Hello Marchal

On 07-May-01, Marchal wrote:
> Robert W. wrote in part:
> 
>> One must realize in the attempt to constrain common
>> everyday experience to a finite conceptual space,
>> that something will be lost in the translation.
> 
> 
> Brent Meeker answered in part
> (to Robert W., in the invisible post):
> 
> 
>>> Of course, ineffable mystical experiences will be
>>> left out. 
> 
> 
> Is not consciousness the first ineffable experience?

In a sense it is - but in another sense it is the *only* thing we do
talk about, our conscious experiences and thoughts.  Freud made a
career of supposing that some things we say come from an unconscious,
but this seems doubtful to me - or to be more precise most of my
thinking is unconscious, but what I say is one of the things I'm most
conscious of.  

> At least it seems to me that consciousness in unprovable,
> uncommunicable. 

That's why I'm intrigued by your project to capture consciousness in
computation (whatever that means); whereas Robert W. seems irritated by
it.
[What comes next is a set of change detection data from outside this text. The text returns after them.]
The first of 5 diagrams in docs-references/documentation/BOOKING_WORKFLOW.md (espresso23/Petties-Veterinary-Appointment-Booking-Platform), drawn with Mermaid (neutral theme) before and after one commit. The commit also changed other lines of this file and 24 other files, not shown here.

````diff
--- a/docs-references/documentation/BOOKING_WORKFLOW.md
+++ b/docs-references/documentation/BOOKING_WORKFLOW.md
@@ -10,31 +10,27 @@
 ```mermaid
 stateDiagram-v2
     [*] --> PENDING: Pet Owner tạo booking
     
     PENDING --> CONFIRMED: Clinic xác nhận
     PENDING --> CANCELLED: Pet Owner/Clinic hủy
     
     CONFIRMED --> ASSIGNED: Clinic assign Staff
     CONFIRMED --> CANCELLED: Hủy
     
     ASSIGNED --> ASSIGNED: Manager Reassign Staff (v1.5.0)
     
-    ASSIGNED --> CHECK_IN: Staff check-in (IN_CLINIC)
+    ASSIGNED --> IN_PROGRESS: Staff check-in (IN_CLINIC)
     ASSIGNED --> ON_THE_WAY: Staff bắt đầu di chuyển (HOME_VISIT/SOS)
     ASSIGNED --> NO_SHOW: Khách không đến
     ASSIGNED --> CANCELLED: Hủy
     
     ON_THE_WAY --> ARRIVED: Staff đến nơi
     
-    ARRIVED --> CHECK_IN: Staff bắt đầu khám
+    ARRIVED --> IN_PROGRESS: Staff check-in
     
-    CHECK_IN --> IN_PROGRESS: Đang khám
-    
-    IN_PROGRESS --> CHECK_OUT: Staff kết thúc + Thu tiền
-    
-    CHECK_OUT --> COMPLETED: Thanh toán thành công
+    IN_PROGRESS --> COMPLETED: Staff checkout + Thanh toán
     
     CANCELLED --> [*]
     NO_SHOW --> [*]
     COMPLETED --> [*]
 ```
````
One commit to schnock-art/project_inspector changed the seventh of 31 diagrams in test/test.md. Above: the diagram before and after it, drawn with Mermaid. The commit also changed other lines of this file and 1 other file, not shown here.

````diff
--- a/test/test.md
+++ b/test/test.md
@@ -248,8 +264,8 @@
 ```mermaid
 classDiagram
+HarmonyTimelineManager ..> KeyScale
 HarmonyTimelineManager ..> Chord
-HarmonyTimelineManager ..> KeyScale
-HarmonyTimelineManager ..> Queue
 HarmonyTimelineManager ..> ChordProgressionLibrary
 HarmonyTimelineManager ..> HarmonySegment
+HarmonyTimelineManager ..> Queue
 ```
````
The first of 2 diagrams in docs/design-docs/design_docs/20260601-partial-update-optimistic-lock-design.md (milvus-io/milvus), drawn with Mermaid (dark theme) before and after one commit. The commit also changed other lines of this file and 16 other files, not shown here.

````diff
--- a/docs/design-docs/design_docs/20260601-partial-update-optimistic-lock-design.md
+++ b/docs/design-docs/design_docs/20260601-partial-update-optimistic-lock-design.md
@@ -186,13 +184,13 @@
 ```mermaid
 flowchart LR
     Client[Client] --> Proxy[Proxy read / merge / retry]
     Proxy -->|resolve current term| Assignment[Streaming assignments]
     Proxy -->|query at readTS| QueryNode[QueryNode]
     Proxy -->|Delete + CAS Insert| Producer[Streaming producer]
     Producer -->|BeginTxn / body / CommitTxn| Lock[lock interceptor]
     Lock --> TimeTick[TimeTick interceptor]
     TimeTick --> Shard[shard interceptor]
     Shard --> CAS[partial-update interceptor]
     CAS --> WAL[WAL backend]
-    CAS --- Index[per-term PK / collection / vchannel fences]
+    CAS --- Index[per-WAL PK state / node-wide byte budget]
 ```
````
You can just hope people understand what 
> you say by having had similar experiences.
> 
> This is one of my motivation for thinking that consciousness
> and consistency share the formula:
> 
>       -[]c       
> 
> Saying just that c (consistency, consciousness) is not provable,
> not finitely communicable, ... ineffable?
> 
> Goedel's second theorem: c -> -[]c    (c = <>TRUE, or -[]FALSE).

There may be more than just a poetic analogy; although the unprovable
but true formulae that Godel's theorem exhibits are not at all
ineffable.  They are just like the other WFF's and can be added as
axioms.

Brent Meeker
P.S. Bruno, I have added you to my file of tag-line quotes - I hope you
don't mind:
"Logic is just a polite way of helping people (including oneself) to
realise
they have prejudices."                                                  
    
      -- Bruno Marchal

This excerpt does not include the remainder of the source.